There are two main ways to play Samurai Warriors 4. The first is the story mode, which should be self explanatory. In this mode the Sengoku period is split into twelve or so stories, based on key events and individuals that fought through the Sengoku period. So you’ll be able to fight through the history of the Takeda, or the Oda, or the Hojo, or a half dozen others, and while some of the chapters only have a few battles (as few as four), others have many more, and at around 15 minutes per mission you’re looking at at least 15-20 hours to work through this mode (and that’s before you challenge yourself with higher difficulty settings and the like).

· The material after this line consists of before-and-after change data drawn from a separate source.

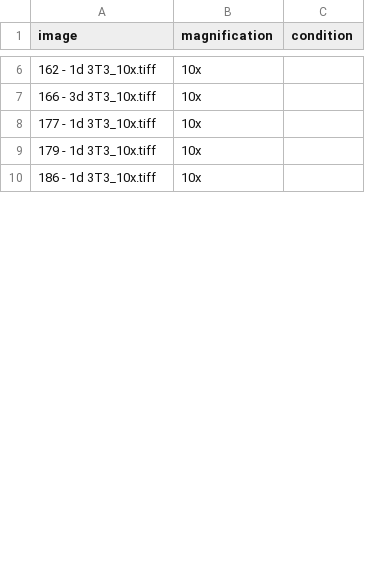
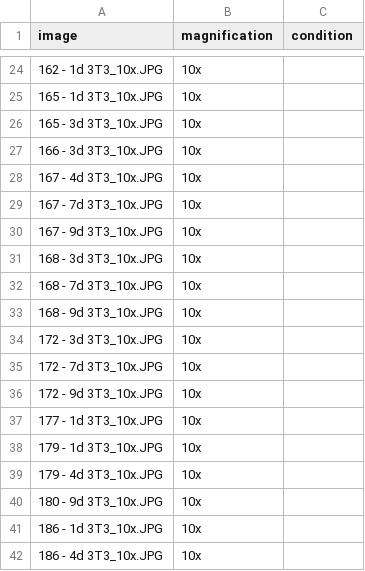
Before and after one commit to edgardomarchi/spheroid-seg, a CSV file: data/metadata.csv, drawn as a sheet; only a part is shown, gaps mark what is left out; the diff covers the shown part only.

Commit message:
New metadata of 96 images

```diff
--- a/data/metadata.csv
+++ b/data/metadata.csv
@@ -6,5 +24,19 @@ image,magnification,condition
-162 - 1d 3T3_10x.tiff,10x,
-166 - 3d 3T3_10x.tiff,10x,
-177 - 1d 3T3_10x.tiff,10x,
-179 - 1d 3T3_10x.tiff,10x,
-186 - 1d 3T3_10x.tiff,10x,
+162 - 1d 3T3_10x.JPG,10x,
+165 - 1d 3T3_10x.JPG,10x,
+165 - 3d 3T3_10x.JPG,10x,
+166 - 3d 3T3_10x.JPG,10x,
+167 - 4d 3T3_10x.JPG,10x,
+167 - 7d 3T3_10x.JPG,10x,
+167 - 9d 3T3_10x.JPG,10x,
+168 - 3d 3T3_10x.JPG,10x,
+168 - 7d 3T3_10x.JPG,10x,
+168 - 9d 3T3_10x.JPG,10x,
+172 - 3d 3T3_10x.JPG,10x,
+172 - 7d 3T3_10x.JPG,10x,
+172 - 9d 3T3_10x.JPG,10x,
+177 - 1d 3T3_10x.JPG,10x,
+179 - 1d 3T3_10x.JPG,10x,
+179 - 4d 3T3_10x.JPG,10x,
+180 - 9d 3T3_10x.JPG,10x,
+186 - 1d 3T3_10x.JPG,10x,
+186 - 4d 3T3_10x.JPG,10x,
```
Also changed, not shown: 61 added rows and 16 edited cells elsewhere in this file, 3 other files.
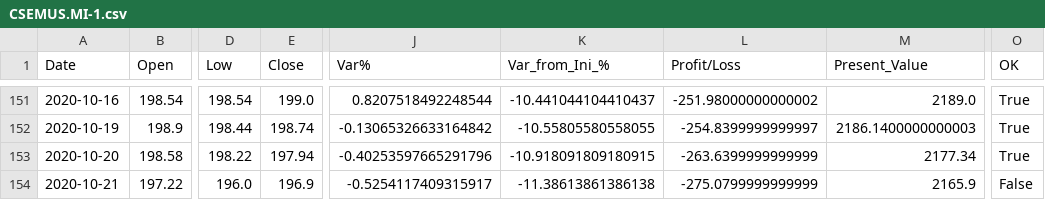
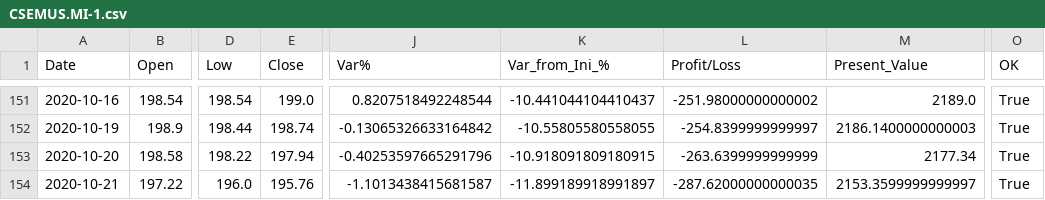
Before and after one commit to Alfre2000/PortfolioManager, a CSV file: ETFs/CSEMUS.MI-1.csv, drawn as a sheet; only a part is shown, gaps mark what is left out; the diff names each change by its address in the sheet, - before the commit and + after, or states it on an @@ line.

```diff
--- a/ETFs/CSEMUS.MI-1.csv
+++ b/ETFs/CSEMUS.MI-1.csv
-E154 (Close): 196.9
+E154 (Close): 195.76
-J154 (Var%): -0.5254117409315917
+J154 (Var%): -1.1013438415681587
-K154 (Var_from_Ini_%): -11.38613861386138
+K154 (Var_from_Ini_%): -11.899189918991897
-L154 (Profit/Loss): -275.0799999999999
+L154 (Profit/Loss): -287.62000000000035
-M154 (Present_Value): 2165.9
+M154 (Present_Value): 2153.3599999999997
-O154 (OK): False
+O154 (OK): True
```
Also changed, not shown: ETFs/AEEM.MI-0.csv, ETFs/AEEM.MI-1.csv, 13 other files.
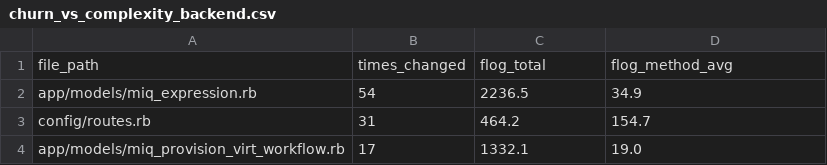
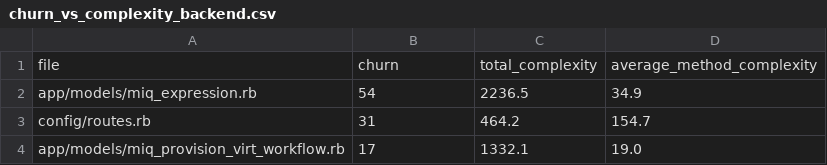
Before and after one commit to jrafanie/churn_vs_complexity, a CSV file: www/churn_vs_complexity_backend.csv, drawn as a sheet; only a part is shown.

```diff
--- a/www/churn_vs_complexity_backend.csv
+++ b/www/churn_vs_complexity_backend.csv
@@ -1,2 +1,2 @@
-file_path,times_changed,flog_total,flog_method_avg
+file,churn,total_complexity,average_method_complexity
 app/models/miq_expression.rb,54,2236.5,34.9
```
Also changed, not shown: www/churn_vs_complexity_controllers_helpers.csv, 2 other files.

The other mode is the Chronicle mode, which could be seen as an extension of Samurai Warriors game that we got at launch for the Nintendo 3DS. In this mode you’ll create a character, and then take him/ her through Japan fighting fictional battles, building an army of supporters, filling out an encyclopedia of historical biographies and completing other objectives. It offers plenty of additional content in its own right, and all up I can see myself loading about as much time into this game as its predecessor, while more moderate people could still be expected to get 50 or so hours out of it before being “done”. Some will miss the high-score minigames, such as the “how many KOs can you get in XXXX time” that other Warriors games tend to include these days, but remembering the amount of work that went into creating a new Warriors game for a new generation, there is still more than enough content in here to justify the price tag.
If I was to narrow down any criticisms I have of Samurai Warriors 4 (and I’m really scratching here), it’s that the battlegrounds are more enclosed than the ones I remember from Samurai Warriors 3. In that game, battles were open affairs, which in turn preserved the sensation of historical authenticity. In this game Koei Tecmo has opted for a corridors-based approach to battlefields, more reminiscent of the recent Dynasty Warriors games. As levels they work perfectly well and the corridors-based approach does tend to provide players with a better sense of direction where open levels leave room for them to get lost (and therefore frustrated), but I couldn’t help but get a little claustrophobic at times and wish that Koei had kept the brilliant approach to level design of Samurai Warriors 3.
But I’m really stretching to find a complaint there. The reality is that Samurai Warriors 4 is nothing short of brilliant, and a huge leap forward into the new generation of game design by Koei. It’s cinematic, its beautiful, it’s fast and entertaining, and if you allow it to be, it’s even a little educational. And that makes it an inspiration.
– Matt S.
Find me on Twitter: @digitallydownld